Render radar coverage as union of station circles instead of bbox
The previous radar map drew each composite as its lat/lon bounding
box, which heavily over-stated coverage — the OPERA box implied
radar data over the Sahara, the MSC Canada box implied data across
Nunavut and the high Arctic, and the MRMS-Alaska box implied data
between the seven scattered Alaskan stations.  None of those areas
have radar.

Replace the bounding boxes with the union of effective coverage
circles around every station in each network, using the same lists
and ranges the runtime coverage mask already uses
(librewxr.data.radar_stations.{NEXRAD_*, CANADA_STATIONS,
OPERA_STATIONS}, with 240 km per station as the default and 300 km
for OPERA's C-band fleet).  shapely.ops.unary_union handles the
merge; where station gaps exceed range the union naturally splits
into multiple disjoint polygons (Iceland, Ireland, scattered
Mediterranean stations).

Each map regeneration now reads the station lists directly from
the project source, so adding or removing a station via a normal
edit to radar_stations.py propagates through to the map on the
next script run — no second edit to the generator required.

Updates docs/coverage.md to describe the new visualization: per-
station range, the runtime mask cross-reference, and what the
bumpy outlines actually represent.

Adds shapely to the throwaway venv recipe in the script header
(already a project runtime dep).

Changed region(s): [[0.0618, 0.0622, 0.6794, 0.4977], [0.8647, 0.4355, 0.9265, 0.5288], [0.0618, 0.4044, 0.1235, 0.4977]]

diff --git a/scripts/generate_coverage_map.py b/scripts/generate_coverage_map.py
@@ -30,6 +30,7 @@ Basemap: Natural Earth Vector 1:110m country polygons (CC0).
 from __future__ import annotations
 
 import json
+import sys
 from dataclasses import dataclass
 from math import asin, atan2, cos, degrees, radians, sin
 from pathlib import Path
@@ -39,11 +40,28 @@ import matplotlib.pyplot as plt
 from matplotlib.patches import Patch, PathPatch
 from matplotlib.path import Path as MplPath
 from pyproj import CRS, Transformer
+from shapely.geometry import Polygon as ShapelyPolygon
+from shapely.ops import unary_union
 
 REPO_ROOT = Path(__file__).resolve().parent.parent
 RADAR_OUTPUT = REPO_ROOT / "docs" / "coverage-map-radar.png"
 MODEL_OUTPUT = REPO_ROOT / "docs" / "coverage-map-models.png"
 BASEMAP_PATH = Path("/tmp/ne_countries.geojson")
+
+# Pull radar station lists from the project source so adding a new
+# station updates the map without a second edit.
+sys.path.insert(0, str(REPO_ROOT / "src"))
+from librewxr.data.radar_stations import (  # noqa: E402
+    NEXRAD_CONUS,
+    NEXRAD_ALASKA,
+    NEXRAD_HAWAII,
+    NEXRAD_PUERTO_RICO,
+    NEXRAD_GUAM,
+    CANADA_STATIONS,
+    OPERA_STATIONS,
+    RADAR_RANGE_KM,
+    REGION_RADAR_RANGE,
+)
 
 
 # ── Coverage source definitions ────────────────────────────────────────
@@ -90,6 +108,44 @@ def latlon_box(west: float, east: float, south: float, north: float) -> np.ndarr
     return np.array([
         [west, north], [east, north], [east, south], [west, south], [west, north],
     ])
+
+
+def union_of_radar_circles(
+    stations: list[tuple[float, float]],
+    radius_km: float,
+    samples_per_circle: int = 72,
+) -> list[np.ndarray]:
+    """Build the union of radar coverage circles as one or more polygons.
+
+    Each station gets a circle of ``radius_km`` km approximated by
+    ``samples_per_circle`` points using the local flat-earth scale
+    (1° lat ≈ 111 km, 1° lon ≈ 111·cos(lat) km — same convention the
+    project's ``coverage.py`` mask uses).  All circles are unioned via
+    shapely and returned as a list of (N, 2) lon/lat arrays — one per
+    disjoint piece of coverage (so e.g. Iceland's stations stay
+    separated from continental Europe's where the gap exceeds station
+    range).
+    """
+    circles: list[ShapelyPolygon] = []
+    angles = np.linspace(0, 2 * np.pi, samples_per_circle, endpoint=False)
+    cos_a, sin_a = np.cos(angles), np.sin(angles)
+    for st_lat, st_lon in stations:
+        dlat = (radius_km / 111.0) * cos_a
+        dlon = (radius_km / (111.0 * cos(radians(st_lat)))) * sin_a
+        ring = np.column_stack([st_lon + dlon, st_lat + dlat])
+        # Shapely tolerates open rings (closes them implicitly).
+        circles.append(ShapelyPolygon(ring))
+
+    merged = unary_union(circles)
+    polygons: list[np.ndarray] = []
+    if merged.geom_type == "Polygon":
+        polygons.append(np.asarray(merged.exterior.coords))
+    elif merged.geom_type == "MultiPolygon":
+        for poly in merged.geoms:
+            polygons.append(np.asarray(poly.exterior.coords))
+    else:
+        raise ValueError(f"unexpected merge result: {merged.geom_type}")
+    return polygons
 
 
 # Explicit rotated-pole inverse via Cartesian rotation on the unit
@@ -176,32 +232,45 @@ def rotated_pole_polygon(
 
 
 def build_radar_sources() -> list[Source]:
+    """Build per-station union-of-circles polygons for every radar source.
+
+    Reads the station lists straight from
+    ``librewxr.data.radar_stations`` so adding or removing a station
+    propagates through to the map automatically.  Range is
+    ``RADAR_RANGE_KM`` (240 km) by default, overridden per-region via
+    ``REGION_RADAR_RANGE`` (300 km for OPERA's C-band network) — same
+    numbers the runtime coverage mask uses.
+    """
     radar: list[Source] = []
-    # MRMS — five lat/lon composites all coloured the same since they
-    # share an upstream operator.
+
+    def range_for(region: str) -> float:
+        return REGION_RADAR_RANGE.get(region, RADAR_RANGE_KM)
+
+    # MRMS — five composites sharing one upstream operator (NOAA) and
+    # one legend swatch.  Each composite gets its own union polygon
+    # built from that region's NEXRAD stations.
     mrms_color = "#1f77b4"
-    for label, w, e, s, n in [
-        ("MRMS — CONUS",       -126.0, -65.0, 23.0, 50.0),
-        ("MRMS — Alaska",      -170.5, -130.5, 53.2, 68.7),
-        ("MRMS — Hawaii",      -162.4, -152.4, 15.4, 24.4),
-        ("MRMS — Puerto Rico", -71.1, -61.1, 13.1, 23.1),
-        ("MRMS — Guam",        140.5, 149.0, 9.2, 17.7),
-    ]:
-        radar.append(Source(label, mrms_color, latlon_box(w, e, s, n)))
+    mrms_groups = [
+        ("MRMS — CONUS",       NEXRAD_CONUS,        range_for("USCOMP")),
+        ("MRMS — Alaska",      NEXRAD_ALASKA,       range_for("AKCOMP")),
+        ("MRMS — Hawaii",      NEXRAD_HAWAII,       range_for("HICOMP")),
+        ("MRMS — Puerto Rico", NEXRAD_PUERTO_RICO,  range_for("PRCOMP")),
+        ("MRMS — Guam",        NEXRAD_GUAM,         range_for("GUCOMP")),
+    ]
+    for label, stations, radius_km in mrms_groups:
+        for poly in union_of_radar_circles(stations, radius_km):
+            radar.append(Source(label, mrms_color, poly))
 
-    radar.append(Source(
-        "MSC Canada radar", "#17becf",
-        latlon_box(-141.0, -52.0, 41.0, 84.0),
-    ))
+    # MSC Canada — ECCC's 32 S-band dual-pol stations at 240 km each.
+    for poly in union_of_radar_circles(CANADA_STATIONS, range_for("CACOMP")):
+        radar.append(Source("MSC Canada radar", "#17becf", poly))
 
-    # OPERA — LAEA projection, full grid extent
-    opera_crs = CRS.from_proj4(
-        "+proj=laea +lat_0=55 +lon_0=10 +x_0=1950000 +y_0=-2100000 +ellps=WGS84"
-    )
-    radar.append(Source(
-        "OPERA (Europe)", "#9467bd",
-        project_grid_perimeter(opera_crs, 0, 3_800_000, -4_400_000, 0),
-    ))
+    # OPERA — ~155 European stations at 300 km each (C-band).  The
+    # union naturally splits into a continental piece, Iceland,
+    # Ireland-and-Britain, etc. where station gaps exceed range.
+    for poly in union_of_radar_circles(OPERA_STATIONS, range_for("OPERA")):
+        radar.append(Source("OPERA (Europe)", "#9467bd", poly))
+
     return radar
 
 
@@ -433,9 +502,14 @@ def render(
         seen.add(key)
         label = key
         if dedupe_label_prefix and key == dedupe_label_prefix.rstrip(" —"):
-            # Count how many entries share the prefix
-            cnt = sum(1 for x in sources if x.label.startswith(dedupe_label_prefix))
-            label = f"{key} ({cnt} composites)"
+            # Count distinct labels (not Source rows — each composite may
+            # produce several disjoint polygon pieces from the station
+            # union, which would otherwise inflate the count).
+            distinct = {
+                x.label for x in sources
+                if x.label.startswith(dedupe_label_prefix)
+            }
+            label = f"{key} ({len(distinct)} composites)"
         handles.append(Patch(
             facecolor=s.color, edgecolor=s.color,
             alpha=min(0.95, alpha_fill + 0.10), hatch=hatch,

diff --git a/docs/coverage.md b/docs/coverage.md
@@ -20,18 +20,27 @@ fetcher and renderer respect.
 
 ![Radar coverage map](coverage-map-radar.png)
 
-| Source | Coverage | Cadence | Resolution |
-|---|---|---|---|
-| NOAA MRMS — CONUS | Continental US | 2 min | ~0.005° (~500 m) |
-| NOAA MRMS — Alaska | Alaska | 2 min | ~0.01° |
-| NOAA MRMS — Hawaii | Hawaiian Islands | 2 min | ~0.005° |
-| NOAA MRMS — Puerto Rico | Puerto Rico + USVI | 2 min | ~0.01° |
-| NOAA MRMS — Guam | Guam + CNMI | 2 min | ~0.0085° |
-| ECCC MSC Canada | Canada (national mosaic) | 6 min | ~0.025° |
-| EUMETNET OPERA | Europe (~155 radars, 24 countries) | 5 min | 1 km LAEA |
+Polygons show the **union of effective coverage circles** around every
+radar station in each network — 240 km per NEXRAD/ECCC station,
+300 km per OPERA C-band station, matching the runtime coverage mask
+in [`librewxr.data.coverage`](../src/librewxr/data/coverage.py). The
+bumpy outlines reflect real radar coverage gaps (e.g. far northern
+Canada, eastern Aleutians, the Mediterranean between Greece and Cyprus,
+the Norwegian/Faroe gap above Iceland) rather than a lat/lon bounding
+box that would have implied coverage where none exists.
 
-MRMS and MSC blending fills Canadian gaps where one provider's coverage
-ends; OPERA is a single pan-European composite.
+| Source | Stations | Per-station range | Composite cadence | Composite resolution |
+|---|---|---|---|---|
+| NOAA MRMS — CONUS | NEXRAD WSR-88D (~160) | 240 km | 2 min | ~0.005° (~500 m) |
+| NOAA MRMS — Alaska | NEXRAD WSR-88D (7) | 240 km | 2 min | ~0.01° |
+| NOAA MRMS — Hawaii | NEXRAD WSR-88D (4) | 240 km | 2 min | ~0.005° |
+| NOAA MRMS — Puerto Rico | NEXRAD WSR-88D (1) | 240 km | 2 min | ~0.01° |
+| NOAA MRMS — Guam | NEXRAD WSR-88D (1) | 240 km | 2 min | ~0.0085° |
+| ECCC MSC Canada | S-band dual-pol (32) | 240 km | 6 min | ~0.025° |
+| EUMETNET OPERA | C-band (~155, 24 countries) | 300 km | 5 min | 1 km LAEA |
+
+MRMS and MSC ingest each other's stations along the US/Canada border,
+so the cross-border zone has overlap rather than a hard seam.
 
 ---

........

# WORK TO BE COMPLETED
Only the lines from the first line of the records through the line containing "station range, the" should be repeated, exactly as they appear.

# ANSWER TO THE EXERCISE
Render radar coverage as union of station circles instead of bbox
The previous radar map drew each composite as its lat/lon bounding
box, which heavily over-stated coverage — the OPERA box implied
radar data over the Sahara, the MSC Canada box implied data across
Nunavut and the high Arctic, and the MRMS-Alaska box implied data
between the seven scattered Alaskan stations.  None of those areas
have radar.

Replace the bounding boxes with the union of effective coverage
circles around every station in each network, using the same lists
and ranges the runtime coverage mask already uses
(librewxr.data.radar_stations.{NEXRAD_*, CANADA_STATIONS,
OPERA_STATIONS}, with 240 km per station as the default and 300 km
for OPERA's C-band fleet).  shapely.ops.unary_union handles the
merge; where station gaps exceed range the union naturally splits
into multiple disjoint polygons (Iceland, Ireland, scattered
Mediterranean stations).

Each map regeneration now reads the station lists directly from
the project source, so adding or removing a station via a normal
edit to radar_stations.py propagates through to the map on the
next script run — no second edit to the generator required.

Updates docs/coverage.md to describe the new visualization: per-
station range, the runtime mask cross-reference, and what the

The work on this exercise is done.